Wherever the string "from" occurs in a line of these records, report that line.

Dataset content:
══════════════════════════════

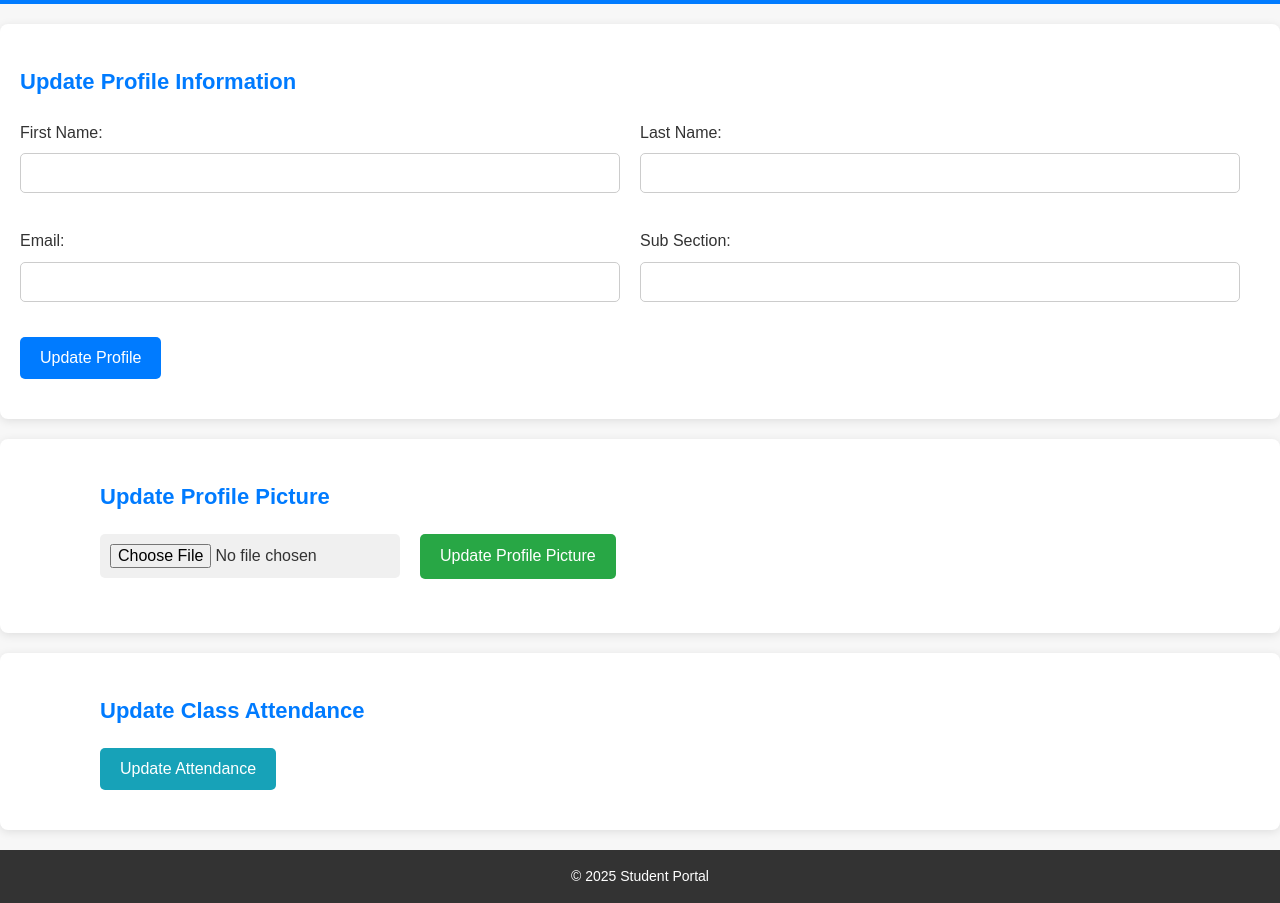
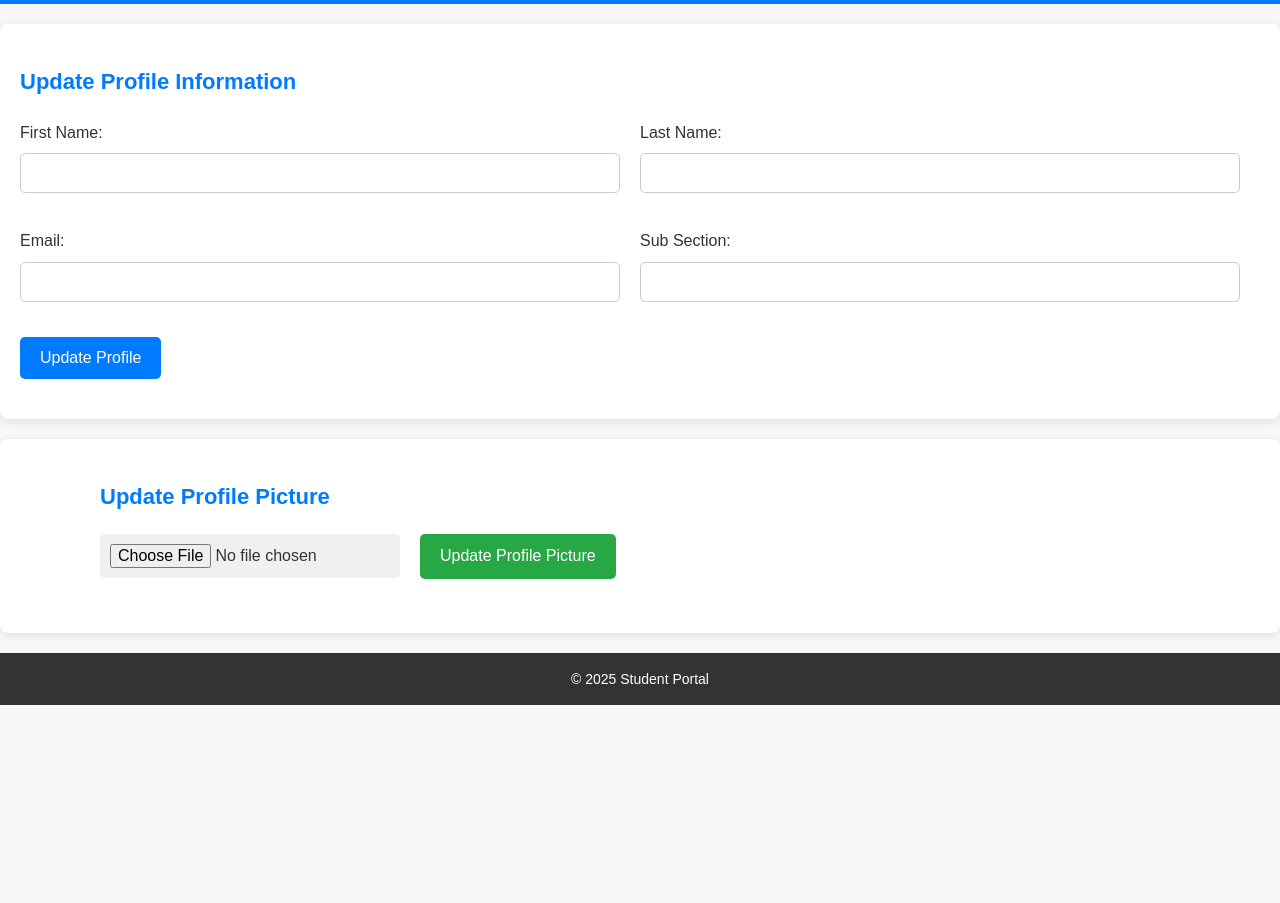
Before and after one commit to vashisthd21/student-portal, a website: page public/update-profile.html in a window 1280 px wide. Shown: the part 74-977 px from the top of the page. After the commit the page ends 800 px from the top, so only its background shows below. Drawn offline with Linux system fonts and the light colour scheme; no server answers.

Commit message:
Remove attendance update from profile update

```diff
--- a/public/update-profile.html
+++ b/public/update-profile.html
@@ -58,14 +58,7 @@
         </form>
     </section>
 
-    <!-- Section: Update Attendance (Optional, can expand later) -->
-    <section class="update-attendance">
-        <h3>Update Class Attendance</h3>
-        <form id="attendance-form">
-            <!-- Add fields if needed -->
-            <button type="submit">Update Attendance</button>
-        </form>
-    </section>
+
 
     <footer>
         <p>&copy; 2025 Student Portal</p>
```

══════════════════════════════

Result for this exercise:
Before and after one commit to vashisthd21/student-portal, a website: page public/update-profile.html in a window 1280 px wide. Shown: the part 74-977 px from the top of the page. After the commit the page ends 800 px from the top, so only its background shows below. Drawn offline with Linux system fonts and the light colour scheme; no server answers.
Remove attendance update from profile update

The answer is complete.